Our fear of commuting into Basel turned out to be mostly misplaced. Sure, there were some wrong turns and a few confusing signs, but we glided into a parking space in the city center without a curse or a threat of violence. The Munsterplatz stood guard along the river, which ran lazy on that sunny day through the center of the city. Alleyways snaked between the buildings, tributaries to catch the stream of tourists like ourselves and carry them past shops and eateries. When we’d finished parking and gotten our stuff over to our rooms, the sun was falling behind the clouds hanging dark and ominous in the distance and we were feeling peckish. Our hotel looked out over a courtyard bustling with people from here and from other places. Neon signs and light rail cars. Cabs along the curbs. It was no Eguisheim, bigger, more developed than that, but it didn’t have the grit of Strasbourg either. It was just different, and I found it pleasant in its newness.
We gathered around beers on the outdoor seating of a place called Kohlmann’s as bodies began to trickle into the square from a nearby college, talkative and jovial and electric with teenage energy. Dad and I ordered bone marrow and more beer and we were quickly acquainted with one of the painful realities of visiting Switzerland vs. living there. The bone marrow was about $17.00 American and the beers (which had been $5 in France and Germany) ran something closer to $12. The higher wages and quality of living that come with residency here make things like that negligible, but it was startling at first for us. Fortunately, the cure for sticker shock is alcohol, and we set about treating our conditions. Students flooded past us in the honey light of the afternoon and the bone marrow came to the table in all its rich, buttery decadence.

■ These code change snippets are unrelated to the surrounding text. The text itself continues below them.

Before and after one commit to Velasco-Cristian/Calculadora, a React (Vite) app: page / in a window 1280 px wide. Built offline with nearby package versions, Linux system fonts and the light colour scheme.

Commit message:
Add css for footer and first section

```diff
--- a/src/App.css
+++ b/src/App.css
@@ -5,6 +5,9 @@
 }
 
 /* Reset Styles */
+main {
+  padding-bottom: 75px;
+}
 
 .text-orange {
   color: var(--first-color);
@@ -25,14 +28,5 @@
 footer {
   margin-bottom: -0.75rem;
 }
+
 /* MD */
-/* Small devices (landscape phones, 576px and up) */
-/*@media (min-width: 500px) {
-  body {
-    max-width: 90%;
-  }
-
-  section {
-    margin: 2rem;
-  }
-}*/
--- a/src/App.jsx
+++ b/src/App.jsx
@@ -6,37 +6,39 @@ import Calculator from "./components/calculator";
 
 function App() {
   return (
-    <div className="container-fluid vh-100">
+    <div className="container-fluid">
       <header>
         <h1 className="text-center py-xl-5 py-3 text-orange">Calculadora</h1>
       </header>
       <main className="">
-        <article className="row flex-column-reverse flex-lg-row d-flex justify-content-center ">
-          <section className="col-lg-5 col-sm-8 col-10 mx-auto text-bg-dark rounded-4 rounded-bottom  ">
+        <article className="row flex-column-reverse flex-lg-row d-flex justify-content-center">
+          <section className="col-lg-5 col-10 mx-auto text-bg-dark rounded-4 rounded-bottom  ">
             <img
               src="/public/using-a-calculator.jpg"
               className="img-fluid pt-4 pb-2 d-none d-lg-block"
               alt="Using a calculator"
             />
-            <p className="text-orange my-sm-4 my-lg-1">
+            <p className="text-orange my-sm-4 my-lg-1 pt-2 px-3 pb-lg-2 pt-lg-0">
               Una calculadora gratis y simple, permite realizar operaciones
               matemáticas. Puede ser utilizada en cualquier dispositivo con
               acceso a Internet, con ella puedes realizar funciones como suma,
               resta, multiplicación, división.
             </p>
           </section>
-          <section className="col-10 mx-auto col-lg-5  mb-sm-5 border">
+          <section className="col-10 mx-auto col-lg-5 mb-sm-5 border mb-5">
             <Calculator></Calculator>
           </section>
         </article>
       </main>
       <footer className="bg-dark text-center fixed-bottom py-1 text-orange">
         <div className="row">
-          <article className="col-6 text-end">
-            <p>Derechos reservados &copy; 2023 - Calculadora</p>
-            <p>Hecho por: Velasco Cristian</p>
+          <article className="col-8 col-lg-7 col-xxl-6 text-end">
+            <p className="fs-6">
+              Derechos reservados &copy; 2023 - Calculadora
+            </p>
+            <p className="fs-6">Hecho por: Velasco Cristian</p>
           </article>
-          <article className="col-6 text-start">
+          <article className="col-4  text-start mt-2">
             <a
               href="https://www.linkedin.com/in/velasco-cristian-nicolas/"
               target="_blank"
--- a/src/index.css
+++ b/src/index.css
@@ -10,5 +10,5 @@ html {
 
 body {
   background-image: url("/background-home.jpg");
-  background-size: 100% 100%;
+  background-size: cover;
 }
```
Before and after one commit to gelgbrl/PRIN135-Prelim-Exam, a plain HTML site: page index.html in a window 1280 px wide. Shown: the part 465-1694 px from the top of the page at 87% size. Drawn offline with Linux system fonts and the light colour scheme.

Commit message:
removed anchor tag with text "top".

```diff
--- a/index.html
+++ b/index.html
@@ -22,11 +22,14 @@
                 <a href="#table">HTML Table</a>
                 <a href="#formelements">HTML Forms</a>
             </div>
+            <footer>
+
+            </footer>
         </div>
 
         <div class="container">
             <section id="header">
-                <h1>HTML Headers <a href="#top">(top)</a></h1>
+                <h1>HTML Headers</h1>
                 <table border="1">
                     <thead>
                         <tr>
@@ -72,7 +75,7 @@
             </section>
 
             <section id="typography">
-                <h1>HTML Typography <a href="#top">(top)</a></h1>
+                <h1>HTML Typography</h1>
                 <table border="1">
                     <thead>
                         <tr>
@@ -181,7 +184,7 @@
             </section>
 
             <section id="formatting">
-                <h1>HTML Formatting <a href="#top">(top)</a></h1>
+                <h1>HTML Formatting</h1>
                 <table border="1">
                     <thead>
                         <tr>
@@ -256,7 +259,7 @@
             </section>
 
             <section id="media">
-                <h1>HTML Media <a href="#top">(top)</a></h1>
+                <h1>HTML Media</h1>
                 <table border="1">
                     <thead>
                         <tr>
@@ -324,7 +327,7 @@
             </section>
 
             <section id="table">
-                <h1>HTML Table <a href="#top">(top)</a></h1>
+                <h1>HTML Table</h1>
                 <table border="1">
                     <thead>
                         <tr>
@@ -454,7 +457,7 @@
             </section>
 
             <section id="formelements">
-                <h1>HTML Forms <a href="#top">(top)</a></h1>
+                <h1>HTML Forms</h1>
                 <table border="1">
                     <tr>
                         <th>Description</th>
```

Evening found Mom, Dad and I gathered in the hotel lobby, with machinations on dinner. Mel wasn’t feeling so hot, so she stayed behind, left the bloodhounding to us. A set of coliseum steps led down into the town square from our hotel and I don’t recall a time when we walked past them and didn’t find them crawling with youngsters mid snack, or deep in the throes of people watching. This night was no exception, and as we wove our way through the throng, we passed a boy and girl mashing something spectacular into each other’s faces. Flatbread folded over something meaty and cheesy. Arugula peeking from the top of it.
“What is that?” I asked Dad.
“Ask them,” He said.
But considering our rudimentary linguistic skills, neither of us was confident that we could get the point across without accidentally soliciting one of them lasciviously or insulting some distant relative. Since stairs aren’t the funnest place to get beat up, we wiped the drool off our lips and eased out into the orderly fray of Basel on a Friday night.
Earlier, I called the streets we walked alleyways, because there weren’t any cars in them, but these were no narrow back of house spaces with dumpsters in them. Restaurant patios jamming with people lined the sides. Walls of people 20 bodies wide moved in either direction through the center, lights from the buildings playing on their faces. All around us, the smell of food. We went door to door, reading menus, peeking into dining areas, moving along.
“What sounds good to you?”
“I don’t know.”
“ Me neither.”
Which was just a lie. We all knew exactly what we wanted and we weren’t looking at menus to see what they had. We were looking to see if they had what we needed. We passed collared shirt restaurants and cargo short joints. We passed wood fired ovens and made to order pasta and all kinds of perfectly respectable establishments, winding up and down these alleys with the current of people. We had almost given up on the fleeting obsession that gripped us all back on the steps of the town square, when we rounded a corner and into the back of a line, snaking away from a single window. To the left and right of it, hunched over the curb, leaned up against the building, draped over tables, people inhaling flatbread sandwiches.
We stuck to that line like moss on a rock in our stream of people in the dark and we followed it to dinner.
“What can I get you?” The woman at the window asked.
There was a mound of dough in front of her. A spatula in her hand.
“Hm. What’s the thing? What’s your specialty?”
She, smiled, nodded, pulling dough off the mound.
“I’ll get you the thing,” She said, and she got me the thing.
She rolled the dough out onto a grill top, steam rising up off it into the night. Ran it flat with pin and got up underneath it with that spatula, one motion, scrape lift, whap, golden brown dough facing up now, other side sizzling. While it sizzled she smeared the browned side with a soft ricotta cheese, began laying prosciutto in it. Handful of arugula, then she knifed that spatula up underneath it, levered the whole thing over on itself and it was off the grill top into a paper sleeve. The thing. I had the thing. I paid her a some of money and I joined my parents at the table that they’d floated to with their “things.” The bread was crispy on the outside, but doughy at the center and ricotta played very well with the proscuitto, thin and salty and chewy with fat. The arugula gave it a pleasant texture and a metallic zing. We ate quietly in the semi-darkness of this new city as clouds that would bring rain tomorrow morning crept in front of the stars. We had come to Basel searching for a pleasant end to a mostly pleasant day, and as it turned out, Basel had just “the thing” we were looking for.